* _Exercise directions_:
In duplicating the lines below, keep every word unchanged and drop the pictures.

===== Recorded information =====

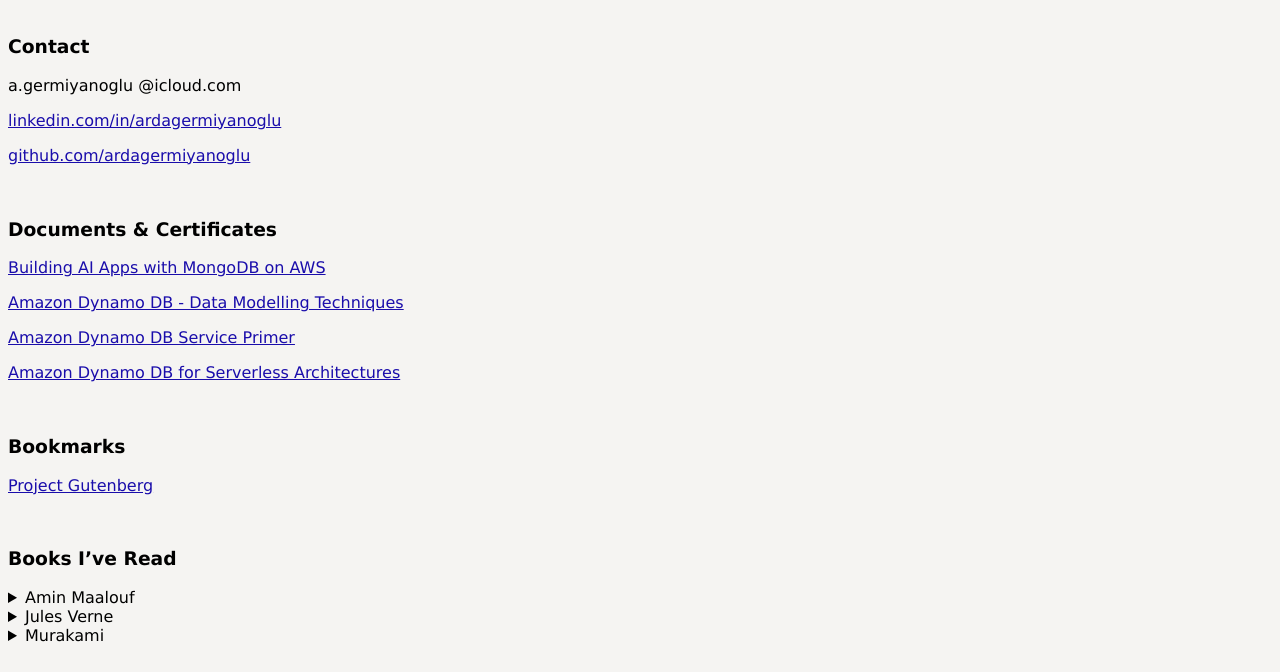
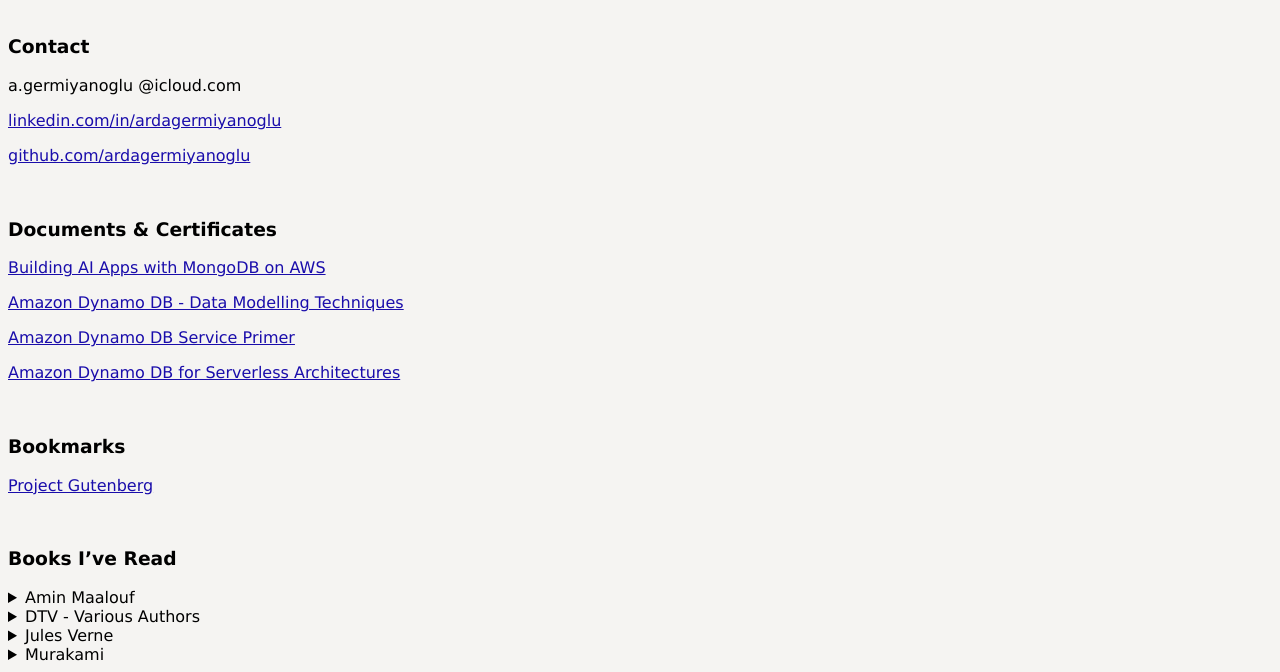
Before and after one commit to ardagermiyanoglu/ardagermiyanoglu.github.io, a plain HTML site: page index.html in a window 1280 px wide. Shown: the part 285-957 px from the top of the page. Drawn offline with Linux system fonts and the light colour scheme.

Commit message:
Update index.html

```diff
--- a/index.html
+++ b/index.html
@@ -162,6 +162,10 @@
     <summary>Amin Maalouf</summary>
     <ul>Labirent [tr]</ul>
   </details>
+   <details>
+    <summary>DTV - Various Authors</summary>
+    <ul>Classical Detective Stories [en][de]</ul>
+  </details>
   <details>
     <summary>Jules Verne</summary>
     <ul>Dunya'nin Ucundaki Fener [tr]</ul>
```
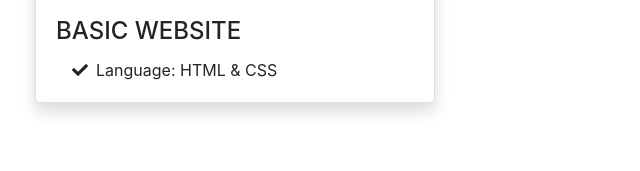
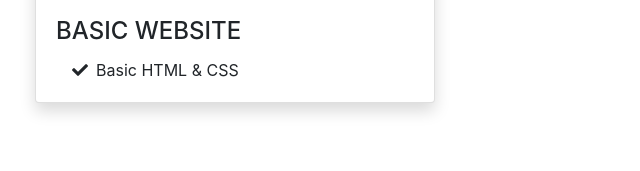
Before and after one commit to uytuan213/uytuan213.github.io, a website with bundled scripts: page index.html in a window 1280 px wide. Shown: the part 3289-3460 px from the top of the page, 285-925 px from the left. Built offline with nearby package versions, Linux system fonts and the light colour scheme; a web font is replaced by a local one.

Commit message:
Update index.html

```diff
--- a/index.html
+++ b/index.html
@@ -228,7 +228,7 @@
 	          		<ul class="fa-ul mb-0 card-text">
 			            <li>
 			              <i class="fa-li fa fa-check"></i>
-			              Language: HTML & CSS
+			              Basic HTML & CSS
 			            </li>
 			        </ul>
 	          	</div>
```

=====

* _The answer_:
Before and after one commit to ardagermiyanoglu/ardagermiyanoglu.github.io, a plain HTML site: page index.html in a window 1280 px wide. Shown: the part 285-957 px from the top of the page. Drawn offline with Linux system fonts and the light colour scheme.

Commit message:
Update index.html

```diff
--- a/index.html
+++ b/index.html
@@ -162,6 +162,10 @@
     <summary>Amin Maalouf</summary>
     <ul>Labirent [tr]</ul>
   </details>
+   <details>
+    <summary>DTV - Various Authors</summary>
+    <ul>Classical Detective Stories [en][de]</ul>
+  </details>
   <details>
     <summary>Jules Verne</summary>
     <ul>Dunya'nin Ucundaki Fener [tr]</ul>
```
Before and after one commit to uytuan213/uytuan213.github.io, a website with bundled scripts: page index.html in a window 1280 px wide. Shown: the part 3289-3460 px from the top of the page, 285-925 px from the left. Built offline with nearby package versions, Linux system fonts and the light colour scheme; a web font is replaced by a local one.

Commit message:
Update index.html

```diff
--- a/index.html
+++ b/index.html
@@ -228,7 +228,7 @@
 	          		<ul class="fa-ul mb-0 card-text">
 			            <li>
 			              <i class="fa-li fa fa-check"></i>
-			              Language: HTML & CSS
+			              Basic HTML & CSS
 			            </li>
 			        </ul>
 	          	</div>
```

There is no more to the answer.